● **WHAT YOU WILL DO**:
Copy each line of the records below that has "https" in it.

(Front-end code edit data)
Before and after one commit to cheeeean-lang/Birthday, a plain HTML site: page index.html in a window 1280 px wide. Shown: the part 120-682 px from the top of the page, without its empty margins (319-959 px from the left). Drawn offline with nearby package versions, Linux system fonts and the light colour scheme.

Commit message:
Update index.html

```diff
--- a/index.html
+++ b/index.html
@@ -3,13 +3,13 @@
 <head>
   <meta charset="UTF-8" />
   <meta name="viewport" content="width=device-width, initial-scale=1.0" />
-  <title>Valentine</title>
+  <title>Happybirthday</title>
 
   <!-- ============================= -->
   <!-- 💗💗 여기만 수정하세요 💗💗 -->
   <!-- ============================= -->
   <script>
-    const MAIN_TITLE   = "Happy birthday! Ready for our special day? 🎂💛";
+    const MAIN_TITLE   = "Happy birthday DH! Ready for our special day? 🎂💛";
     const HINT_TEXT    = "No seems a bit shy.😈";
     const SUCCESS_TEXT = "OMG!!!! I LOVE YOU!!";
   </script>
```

* * *

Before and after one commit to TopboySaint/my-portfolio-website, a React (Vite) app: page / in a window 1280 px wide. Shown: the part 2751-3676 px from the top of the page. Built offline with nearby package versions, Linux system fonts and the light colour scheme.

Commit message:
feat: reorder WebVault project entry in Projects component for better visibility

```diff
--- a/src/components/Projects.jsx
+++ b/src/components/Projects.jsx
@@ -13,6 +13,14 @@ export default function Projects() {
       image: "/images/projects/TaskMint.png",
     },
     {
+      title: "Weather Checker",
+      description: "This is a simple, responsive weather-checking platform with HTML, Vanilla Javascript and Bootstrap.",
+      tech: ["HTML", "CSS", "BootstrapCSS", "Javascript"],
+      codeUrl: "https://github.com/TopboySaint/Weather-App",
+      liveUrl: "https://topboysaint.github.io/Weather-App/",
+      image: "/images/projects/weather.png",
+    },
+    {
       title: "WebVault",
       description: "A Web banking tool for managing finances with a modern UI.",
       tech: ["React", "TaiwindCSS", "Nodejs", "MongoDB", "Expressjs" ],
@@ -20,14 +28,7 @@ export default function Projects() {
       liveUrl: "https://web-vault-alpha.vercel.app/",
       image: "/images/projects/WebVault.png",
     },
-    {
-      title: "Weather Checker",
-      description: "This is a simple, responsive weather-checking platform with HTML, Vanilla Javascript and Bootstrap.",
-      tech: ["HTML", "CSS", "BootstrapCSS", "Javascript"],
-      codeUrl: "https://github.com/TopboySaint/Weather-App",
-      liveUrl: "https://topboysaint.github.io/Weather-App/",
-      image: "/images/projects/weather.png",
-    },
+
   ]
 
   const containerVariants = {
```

● **RESPONSE AREA**:
+      codeUrl: "https://github.com/TopboySaint/Weather-App",
+      liveUrl: "https://topboysaint.github.io/Weather-App/",
       liveUrl: "https://web-vault-alpha.vercel.app/",
-      codeUrl: "https://github.com/TopboySaint/Weather-App",
-      liveUrl: "https://topboysaint.github.io/Weather-App/",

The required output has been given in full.